== Segment start ==

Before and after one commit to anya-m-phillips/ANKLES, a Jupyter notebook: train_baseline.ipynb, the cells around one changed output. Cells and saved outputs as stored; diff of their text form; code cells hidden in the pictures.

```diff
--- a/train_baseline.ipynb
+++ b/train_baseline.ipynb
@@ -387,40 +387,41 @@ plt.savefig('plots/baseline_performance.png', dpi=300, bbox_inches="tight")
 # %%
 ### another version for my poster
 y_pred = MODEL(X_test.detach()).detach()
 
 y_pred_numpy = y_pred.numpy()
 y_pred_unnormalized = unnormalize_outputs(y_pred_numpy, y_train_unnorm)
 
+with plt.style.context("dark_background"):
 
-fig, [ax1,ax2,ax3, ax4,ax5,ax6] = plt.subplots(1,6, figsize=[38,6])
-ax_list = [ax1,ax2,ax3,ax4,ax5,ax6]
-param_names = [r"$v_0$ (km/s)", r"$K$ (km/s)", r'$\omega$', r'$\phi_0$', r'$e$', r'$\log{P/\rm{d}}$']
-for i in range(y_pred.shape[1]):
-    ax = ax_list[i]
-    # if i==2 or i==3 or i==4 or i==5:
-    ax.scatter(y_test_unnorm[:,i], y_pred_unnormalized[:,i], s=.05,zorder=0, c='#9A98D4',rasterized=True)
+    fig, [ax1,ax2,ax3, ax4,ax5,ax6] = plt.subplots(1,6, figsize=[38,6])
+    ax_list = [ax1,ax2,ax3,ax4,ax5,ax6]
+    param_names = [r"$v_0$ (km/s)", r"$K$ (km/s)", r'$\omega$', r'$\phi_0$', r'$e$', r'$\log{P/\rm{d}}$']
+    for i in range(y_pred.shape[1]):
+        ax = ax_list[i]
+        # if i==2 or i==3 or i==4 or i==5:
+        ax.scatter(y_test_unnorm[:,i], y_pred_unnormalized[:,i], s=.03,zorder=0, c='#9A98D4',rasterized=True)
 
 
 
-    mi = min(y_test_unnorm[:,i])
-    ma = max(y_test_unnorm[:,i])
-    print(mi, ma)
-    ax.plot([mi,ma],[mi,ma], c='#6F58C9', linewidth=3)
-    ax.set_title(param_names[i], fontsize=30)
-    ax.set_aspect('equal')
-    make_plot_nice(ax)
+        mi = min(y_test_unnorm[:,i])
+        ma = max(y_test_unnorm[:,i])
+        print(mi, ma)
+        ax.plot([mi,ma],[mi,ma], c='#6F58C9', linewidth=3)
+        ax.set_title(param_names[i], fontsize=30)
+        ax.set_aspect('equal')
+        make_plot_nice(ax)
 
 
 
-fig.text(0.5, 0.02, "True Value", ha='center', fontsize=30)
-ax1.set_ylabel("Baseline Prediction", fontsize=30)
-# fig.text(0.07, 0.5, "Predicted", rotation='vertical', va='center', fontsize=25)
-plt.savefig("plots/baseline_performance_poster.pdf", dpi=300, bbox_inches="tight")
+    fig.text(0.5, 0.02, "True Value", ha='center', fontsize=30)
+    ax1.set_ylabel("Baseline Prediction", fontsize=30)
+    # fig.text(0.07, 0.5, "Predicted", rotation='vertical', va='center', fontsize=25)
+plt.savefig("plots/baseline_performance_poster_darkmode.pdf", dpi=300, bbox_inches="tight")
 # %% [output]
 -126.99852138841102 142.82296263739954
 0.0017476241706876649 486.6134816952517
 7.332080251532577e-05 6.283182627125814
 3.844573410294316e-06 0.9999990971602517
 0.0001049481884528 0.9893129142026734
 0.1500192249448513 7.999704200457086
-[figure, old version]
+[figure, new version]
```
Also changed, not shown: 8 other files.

== Segment end ==

* **DIRECTIONS**:
Each of the entries must be set down again exactly.

* **ANSWER TO THIS PROBLEM**:
Before and after one commit to anya-m-phillips/ANKLES, a Jupyter notebook: train_baseline.ipynb, the cells around one changed output. Cells and saved outputs as stored; diff of their text form; code cells hidden in the pictures.

```diff
--- a/train_baseline.ipynb
+++ b/train_baseline.ipynb
@@ -387,40 +387,41 @@ plt.savefig('plots/baseline_performance.png', dpi=300, bbox_inches="tight")
 # %%
 ### another version for my poster
 y_pred = MODEL(X_test.detach()).detach()
 
 y_pred_numpy = y_pred.numpy()
 y_pred_unnormalized = unnormalize_outputs(y_pred_numpy, y_train_unnorm)
 
+with plt.style.context("dark_background"):
 
-fig, [ax1,ax2,ax3, ax4,ax5,ax6] = plt.subplots(1,6, figsize=[38,6])
-ax_list = [ax1,ax2,ax3,ax4,ax5,ax6]
-param_names = [r"$v_0$ (km/s)", r"$K$ (km/s)", r'$\omega$', r'$\phi_0$', r'$e$', r'$\log{P/\rm{d}}$']
-for i in range(y_pred.shape[1]):
-    ax = ax_list[i]
-    # if i==2 or i==3 or i==4 or i==5:
-    ax.scatter(y_test_unnorm[:,i], y_pred_unnormalized[:,i], s=.05,zorder=0, c='#9A98D4',rasterized=True)
+    fig, [ax1,ax2,ax3, ax4,ax5,ax6] = plt.subplots(1,6, figsize=[38,6])
+    ax_list = [ax1,ax2,ax3,ax4,ax5,ax6]
+    param_names = [r"$v_0$ (km/s)", r"$K$ (km/s)", r'$\omega$', r'$\phi_0$', r'$e$', r'$\log{P/\rm{d}}$']
+    for i in range(y_pred.shape[1]):
+        ax = ax_list[i]
+        # if i==2 or i==3 or i==4 or i==5:
+        ax.scatter(y_test_unnorm[:,i], y_pred_unnormalized[:,i], s=.03,zorder=0, c='#9A98D4',rasterized=True)
 
 
 
-    mi = min(y_test_unnorm[:,i])
-    ma = max(y_test_unnorm[:,i])
-    print(mi, ma)
-    ax.plot([mi,ma],[mi,ma], c='#6F58C9', linewidth=3)
-    ax.set_title(param_names[i], fontsize=30)
-    ax.set_aspect('equal')
-    make_plot_nice(ax)
+        mi = min(y_test_unnorm[:,i])
+        ma = max(y_test_unnorm[:,i])
+        print(mi, ma)
+        ax.plot([mi,ma],[mi,ma], c='#6F58C9', linewidth=3)
+        ax.set_title(param_names[i], fontsize=30)
+        ax.set_aspect('equal')
+        make_plot_nice(ax)
 
 
 
-fig.text(0.5, 0.02, "True Value", ha='center', fontsize=30)
-ax1.set_ylabel("Baseline Prediction", fontsize=30)
-# fig.text(0.07, 0.5, "Predicted", rotation='vertical', va='center', fontsize=25)
-plt.savefig("plots/baseline_performance_poster.pdf", dpi=300, bbox_inches="tight")
+    fig.text(0.5, 0.02, "True Value", ha='center', fontsize=30)
+    ax1.set_ylabel("Baseline Prediction", fontsize=30)
+    # fig.text(0.07, 0.5, "Predicted", rotation='vertical', va='center', fontsize=25)
+plt.savefig("plots/baseline_performance_poster_darkmode.pdf", dpi=300, bbox_inches="tight")
 # %% [output]
 -126.99852138841102 142.82296263739954
 0.0017476241706876649 486.6134816952517
 7.332080251532577e-05 6.283182627125814
 3.844573410294316e-06 0.9999990971602517
 0.0001049481884528 0.9893129142026734
 0.1500192249448513 7.999704200457086
-[figure, old version]
+[figure, new version]
```
Also changed, not shown: 8 other files.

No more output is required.